Effective judgment to build rapport with your prospects
It is very important for you to develop the skill of using effective judgment to build rapport with your prospects. In this context, judgment is defined as knowing when you should listen, talk, and respond to what’s being said to you. This means that you must become skilled at giving a strong monologue, and you must also know when to be silent and transition back into dialogue again. While this may sound somewhat difficult, it actually isn’t.
The first question that you must ask yourself is what it takes for you to listen to what someone’s telling you? Do you require the person to be speaking about something that interests you? Or does it have to be from a source, which you deem as being credible? If you’re like most people, you would say yes to most of the questions that are been listed.
However, within the business setting, you may need to place these conditions on hold when you’re communicating with either a colleague or a superior. One thing that you should keep in mind is that even CEOs must function by these rules all the time.
When CEOs were asked what it took for them to continue listening to a person, there were a number of things they listed.
1. Ability to prove that what they were saying is interesting to the CEO,
2. Proving the credibility of their statements,
3. Posing a question or idea, which is challenging?
4. Altering the imagination
5. Looking for a response that gives the CEO time to provide either a reaction or an opinion.
When you’re conducting business with prospects, one thing that you have to always keep in mind is that more than likely, they’re short on time. You only have a limited amount of time to get your point across, and if you’re unable to do so, you will lose the prospect.
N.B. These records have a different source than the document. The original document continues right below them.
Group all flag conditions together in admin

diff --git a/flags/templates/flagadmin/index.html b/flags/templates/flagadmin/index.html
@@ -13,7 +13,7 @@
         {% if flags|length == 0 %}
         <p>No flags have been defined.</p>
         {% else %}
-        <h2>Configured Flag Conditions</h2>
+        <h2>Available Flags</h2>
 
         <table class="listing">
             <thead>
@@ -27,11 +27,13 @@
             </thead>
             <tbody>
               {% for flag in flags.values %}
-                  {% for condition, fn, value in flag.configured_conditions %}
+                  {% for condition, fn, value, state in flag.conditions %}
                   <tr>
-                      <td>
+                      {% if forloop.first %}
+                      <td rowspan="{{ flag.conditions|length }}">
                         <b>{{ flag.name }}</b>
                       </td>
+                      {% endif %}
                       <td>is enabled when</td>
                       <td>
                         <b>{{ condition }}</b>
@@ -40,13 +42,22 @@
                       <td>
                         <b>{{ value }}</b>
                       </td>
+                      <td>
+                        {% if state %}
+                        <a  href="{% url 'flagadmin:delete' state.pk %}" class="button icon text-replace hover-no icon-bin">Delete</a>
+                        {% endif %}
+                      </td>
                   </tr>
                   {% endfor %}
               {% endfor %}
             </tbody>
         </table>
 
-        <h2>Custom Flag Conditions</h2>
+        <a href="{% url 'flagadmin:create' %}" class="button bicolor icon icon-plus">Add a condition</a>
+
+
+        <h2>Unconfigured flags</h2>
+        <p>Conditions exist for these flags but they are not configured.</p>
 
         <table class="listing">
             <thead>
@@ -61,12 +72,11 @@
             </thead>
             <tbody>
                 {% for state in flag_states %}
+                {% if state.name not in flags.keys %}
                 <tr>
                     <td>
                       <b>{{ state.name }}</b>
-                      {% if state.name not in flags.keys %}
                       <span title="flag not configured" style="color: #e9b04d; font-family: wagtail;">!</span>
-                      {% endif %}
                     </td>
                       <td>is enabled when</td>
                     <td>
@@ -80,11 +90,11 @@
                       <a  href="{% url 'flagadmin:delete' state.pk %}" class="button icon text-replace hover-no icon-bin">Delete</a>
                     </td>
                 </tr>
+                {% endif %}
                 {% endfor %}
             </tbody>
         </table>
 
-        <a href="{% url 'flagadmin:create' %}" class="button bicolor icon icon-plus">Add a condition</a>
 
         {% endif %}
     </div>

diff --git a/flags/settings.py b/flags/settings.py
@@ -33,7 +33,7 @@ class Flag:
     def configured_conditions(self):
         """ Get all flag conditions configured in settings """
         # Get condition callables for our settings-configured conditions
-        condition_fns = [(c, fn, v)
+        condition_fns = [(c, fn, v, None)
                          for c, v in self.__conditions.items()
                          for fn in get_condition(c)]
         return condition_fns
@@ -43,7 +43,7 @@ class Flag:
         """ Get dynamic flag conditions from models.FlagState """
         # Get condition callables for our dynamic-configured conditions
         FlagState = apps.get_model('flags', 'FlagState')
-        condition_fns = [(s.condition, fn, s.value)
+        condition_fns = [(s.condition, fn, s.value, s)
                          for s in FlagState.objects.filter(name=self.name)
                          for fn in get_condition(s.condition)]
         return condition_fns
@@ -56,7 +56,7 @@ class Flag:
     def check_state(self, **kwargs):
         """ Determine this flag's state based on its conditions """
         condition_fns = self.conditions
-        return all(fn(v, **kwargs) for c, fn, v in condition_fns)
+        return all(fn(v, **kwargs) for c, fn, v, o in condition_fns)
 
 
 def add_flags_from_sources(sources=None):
The next important part of building rapport with your prospects is to have a lot of credibility.
The Role of Credibility in Building Rapport
It is hard to build rapport with prospects when you aren’t credible. In the business world, credibility is everything, and you will find it hard to sell products and services if you can’t build rapport with your prospects. The best way to build credibility is to have an advanced knowledge of the area you’re working in. You should have a large collection of facts and statistics, and you should take the time to memorize this information.
The reason for this is while attempting to build rapport with prospects, if you can cite sources, facts, and figures, which are reliable, and this can allow you to build credibility, which will also translate into you building rapport.
Being seen as an expert is a great tool when it comes to building rapport. The reason for this is when you’re an expert in a particular subject, or appear to be an expert; people are much more likely to listen to what you have to say. Another way that you can build rapport with prospects is by posing questions or ideas, which challenge them. Many people are open to a challenge, and by challenging them with a question or concept; you give them time to think and ponder about it, which allows you to build rapport. Having good judgment gives you the ability to stir the imagination of your prospects.
For example, when speaking to a prospect, you could use the phrase "imagine what would be possible if you………." and work your way from there. Again, when you stir the imagination of your prospects effectively, you have a good shot at becoming enormously successful. Another useful method of building rapport with your prospects is to elicit a response, which gives them time to quickly show their opinion.
People want to feel as though they are exercising power and control, so allow them to do so. There are times in which you will find it helpful to ask the opinion of your prospects in order to involve them in the conversation. The last thing you want is for the exchange to be one sided. To build rapport, communication must work in two ways.
How Being Self Centered Damages Rapport
When you’re trying to build rapport with prospects, being self-centered is a bad idea. To succeed, you must focus on the needs and desires of the other person. You must honestly have a method, idea, service, or product, which can help them. Many people are unsuccessful with building rapport because they aren’t aware of this fact. They focus too much on selling products, or making money, and during this process, they lose track of what they can do to help their prospects because they are so busy trying to help themselves.
To be successful, you must switch this dynamic around. You must emphasize what you can do for the client. You must be willing to give them something in return for their time, which may be very precious.